Copy every line of the records below that holds the word "layout".

## [Supplied data]
.....
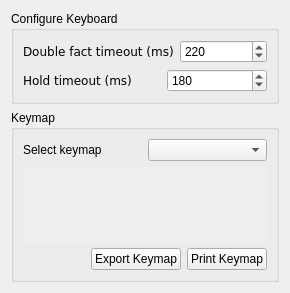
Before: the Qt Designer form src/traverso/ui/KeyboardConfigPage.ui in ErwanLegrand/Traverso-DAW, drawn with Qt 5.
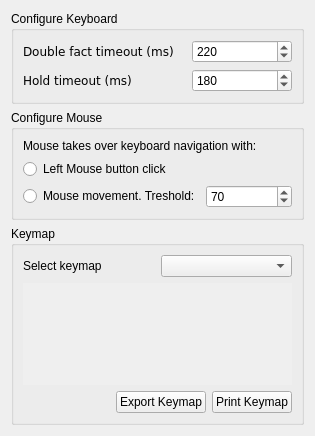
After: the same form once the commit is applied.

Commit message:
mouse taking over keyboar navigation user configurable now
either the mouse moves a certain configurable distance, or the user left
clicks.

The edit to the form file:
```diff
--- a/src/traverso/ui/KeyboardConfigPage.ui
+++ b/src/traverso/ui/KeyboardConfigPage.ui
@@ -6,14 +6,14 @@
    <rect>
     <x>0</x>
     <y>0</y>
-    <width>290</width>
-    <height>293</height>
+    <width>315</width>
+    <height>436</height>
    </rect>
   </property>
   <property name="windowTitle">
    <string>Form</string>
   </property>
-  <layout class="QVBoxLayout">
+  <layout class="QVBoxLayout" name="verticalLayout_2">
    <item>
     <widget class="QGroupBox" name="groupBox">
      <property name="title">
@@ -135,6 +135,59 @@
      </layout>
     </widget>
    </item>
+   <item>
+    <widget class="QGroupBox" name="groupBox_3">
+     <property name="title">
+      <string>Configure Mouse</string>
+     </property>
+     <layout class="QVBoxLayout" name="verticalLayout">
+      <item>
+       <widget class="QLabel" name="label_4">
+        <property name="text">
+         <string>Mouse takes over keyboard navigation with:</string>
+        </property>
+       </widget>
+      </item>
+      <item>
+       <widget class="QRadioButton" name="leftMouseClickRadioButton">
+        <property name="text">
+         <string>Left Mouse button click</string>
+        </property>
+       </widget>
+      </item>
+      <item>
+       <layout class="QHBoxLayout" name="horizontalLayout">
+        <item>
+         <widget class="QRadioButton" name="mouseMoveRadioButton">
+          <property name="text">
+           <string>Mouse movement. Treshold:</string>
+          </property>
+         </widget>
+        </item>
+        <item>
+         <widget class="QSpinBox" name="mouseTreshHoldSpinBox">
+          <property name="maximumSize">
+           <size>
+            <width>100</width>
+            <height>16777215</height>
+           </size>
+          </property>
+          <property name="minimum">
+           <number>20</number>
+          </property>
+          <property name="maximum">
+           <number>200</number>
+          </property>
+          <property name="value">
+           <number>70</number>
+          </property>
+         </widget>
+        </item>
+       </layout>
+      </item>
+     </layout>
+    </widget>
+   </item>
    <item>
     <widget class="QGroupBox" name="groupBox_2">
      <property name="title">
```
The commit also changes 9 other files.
.....
## [Expected answer]
-  <layout class="QVBoxLayout">
+  <layout class="QVBoxLayout" name="verticalLayout_2">
      </layout>
+     <layout class="QVBoxLayout" name="verticalLayout">
+       <layout class="QHBoxLayout" name="horizontalLayout">
+       </layout>
+     </layout>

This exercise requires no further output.